**What you should do**.
Copy every line of the entries that includes the word "data".

**Information**.
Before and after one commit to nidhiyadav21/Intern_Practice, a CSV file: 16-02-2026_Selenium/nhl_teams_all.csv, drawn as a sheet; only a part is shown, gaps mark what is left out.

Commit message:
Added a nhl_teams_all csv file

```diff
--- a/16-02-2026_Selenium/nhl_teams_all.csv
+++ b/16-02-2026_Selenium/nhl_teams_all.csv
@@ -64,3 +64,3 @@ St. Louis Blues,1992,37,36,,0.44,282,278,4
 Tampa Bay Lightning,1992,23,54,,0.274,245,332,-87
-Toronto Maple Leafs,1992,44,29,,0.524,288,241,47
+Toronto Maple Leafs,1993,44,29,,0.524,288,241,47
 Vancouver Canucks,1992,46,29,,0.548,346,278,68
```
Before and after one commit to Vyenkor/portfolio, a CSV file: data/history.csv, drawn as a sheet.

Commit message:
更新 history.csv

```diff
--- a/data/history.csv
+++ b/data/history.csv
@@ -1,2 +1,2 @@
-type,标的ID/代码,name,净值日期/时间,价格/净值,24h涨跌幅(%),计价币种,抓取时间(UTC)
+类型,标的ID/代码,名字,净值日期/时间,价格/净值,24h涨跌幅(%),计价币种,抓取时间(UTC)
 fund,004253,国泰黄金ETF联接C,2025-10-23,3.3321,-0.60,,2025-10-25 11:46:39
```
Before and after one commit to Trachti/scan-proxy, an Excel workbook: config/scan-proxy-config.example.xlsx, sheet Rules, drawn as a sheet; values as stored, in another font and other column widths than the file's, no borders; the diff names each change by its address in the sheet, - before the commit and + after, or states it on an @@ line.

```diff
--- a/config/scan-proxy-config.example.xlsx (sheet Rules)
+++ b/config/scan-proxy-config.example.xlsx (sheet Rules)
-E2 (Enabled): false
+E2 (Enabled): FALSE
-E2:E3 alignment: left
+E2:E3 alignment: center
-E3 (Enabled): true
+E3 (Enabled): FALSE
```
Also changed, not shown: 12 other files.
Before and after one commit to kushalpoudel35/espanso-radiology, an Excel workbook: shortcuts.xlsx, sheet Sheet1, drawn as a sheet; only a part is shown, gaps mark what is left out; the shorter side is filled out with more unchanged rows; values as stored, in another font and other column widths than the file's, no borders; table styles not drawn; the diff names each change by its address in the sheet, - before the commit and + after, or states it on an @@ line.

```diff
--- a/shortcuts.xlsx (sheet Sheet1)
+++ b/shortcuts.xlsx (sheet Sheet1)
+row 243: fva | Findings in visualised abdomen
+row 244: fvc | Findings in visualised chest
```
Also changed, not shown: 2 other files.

**Completed exercise**.
Before and after one commit to Vyenkor/portfolio, a CSV file: data/history.csv, drawn as a sheet.
--- a/data/history.csv
+++ b/data/history.csv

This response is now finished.